■ Work task: Nothing but a number should be given: how many lines in the listing contain the word "estilos".

■ Dataset extract:
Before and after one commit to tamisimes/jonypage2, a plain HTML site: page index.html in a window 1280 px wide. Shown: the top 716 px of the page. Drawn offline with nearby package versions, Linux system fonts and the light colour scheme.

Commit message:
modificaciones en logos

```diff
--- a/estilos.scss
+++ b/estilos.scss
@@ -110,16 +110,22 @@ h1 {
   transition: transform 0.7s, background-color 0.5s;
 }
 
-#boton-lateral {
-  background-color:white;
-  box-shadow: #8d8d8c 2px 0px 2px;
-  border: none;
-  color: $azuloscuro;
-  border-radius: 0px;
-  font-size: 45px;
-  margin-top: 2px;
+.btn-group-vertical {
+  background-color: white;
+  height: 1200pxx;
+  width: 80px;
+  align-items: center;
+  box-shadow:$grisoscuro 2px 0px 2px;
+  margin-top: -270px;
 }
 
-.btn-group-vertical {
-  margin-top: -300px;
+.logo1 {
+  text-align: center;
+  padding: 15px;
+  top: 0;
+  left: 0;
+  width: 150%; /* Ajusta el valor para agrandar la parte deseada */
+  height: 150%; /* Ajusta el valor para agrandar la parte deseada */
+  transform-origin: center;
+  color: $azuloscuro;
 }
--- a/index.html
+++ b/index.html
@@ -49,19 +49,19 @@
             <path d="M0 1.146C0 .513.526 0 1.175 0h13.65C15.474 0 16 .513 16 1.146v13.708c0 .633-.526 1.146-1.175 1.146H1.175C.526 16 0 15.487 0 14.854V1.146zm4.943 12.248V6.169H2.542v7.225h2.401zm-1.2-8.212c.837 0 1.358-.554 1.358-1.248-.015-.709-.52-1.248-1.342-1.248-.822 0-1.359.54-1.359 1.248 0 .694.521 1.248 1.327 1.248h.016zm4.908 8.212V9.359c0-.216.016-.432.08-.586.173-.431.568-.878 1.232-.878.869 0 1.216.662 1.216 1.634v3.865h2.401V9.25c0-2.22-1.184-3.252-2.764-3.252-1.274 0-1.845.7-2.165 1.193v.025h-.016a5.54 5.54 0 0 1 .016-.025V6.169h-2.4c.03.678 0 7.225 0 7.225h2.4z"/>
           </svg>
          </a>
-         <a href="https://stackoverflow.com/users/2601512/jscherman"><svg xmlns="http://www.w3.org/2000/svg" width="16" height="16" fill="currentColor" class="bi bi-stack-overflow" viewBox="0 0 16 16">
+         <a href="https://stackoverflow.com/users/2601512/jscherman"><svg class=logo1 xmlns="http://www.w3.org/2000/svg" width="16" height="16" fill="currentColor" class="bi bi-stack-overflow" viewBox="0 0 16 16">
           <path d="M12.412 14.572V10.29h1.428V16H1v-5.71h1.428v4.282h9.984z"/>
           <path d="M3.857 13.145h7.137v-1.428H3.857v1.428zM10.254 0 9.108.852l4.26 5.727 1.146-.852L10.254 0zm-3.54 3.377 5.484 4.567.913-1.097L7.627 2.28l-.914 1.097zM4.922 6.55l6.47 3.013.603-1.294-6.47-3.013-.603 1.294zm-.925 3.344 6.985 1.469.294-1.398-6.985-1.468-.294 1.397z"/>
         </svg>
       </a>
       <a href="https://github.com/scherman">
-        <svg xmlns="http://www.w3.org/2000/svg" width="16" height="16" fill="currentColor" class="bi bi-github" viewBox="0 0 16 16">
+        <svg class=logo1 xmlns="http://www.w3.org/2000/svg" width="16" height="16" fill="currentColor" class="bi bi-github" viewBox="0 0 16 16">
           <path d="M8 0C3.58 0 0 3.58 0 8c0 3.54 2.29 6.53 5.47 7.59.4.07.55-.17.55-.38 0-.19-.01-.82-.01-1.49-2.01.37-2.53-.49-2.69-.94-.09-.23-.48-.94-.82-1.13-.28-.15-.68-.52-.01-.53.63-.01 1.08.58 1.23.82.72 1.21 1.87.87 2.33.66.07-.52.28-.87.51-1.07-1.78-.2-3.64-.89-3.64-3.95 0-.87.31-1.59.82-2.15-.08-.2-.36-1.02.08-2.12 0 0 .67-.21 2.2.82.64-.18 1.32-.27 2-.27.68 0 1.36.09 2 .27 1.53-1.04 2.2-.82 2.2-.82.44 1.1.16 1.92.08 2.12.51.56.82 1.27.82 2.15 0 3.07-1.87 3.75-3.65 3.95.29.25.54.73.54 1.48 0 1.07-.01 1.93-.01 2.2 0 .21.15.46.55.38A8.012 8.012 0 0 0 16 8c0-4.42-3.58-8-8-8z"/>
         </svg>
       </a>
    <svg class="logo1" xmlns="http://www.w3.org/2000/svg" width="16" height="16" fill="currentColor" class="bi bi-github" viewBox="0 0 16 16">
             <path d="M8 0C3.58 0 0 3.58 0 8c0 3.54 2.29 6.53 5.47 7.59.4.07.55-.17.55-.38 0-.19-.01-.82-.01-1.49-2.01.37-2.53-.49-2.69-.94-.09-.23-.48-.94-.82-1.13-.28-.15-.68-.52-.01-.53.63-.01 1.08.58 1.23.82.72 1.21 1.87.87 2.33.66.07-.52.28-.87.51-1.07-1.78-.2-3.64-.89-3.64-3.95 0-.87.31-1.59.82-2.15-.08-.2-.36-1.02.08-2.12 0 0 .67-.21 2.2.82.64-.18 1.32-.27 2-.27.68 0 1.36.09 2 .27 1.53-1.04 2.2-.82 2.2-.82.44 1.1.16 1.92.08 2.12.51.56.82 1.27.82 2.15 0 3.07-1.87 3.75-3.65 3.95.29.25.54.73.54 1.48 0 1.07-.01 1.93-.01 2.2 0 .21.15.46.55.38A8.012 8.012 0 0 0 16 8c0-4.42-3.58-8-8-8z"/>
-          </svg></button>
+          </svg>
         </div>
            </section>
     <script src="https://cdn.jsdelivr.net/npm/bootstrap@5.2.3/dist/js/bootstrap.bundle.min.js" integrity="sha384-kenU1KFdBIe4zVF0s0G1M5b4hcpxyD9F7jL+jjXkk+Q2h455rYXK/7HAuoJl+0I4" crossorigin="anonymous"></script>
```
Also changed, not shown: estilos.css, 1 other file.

■ Answer box: 3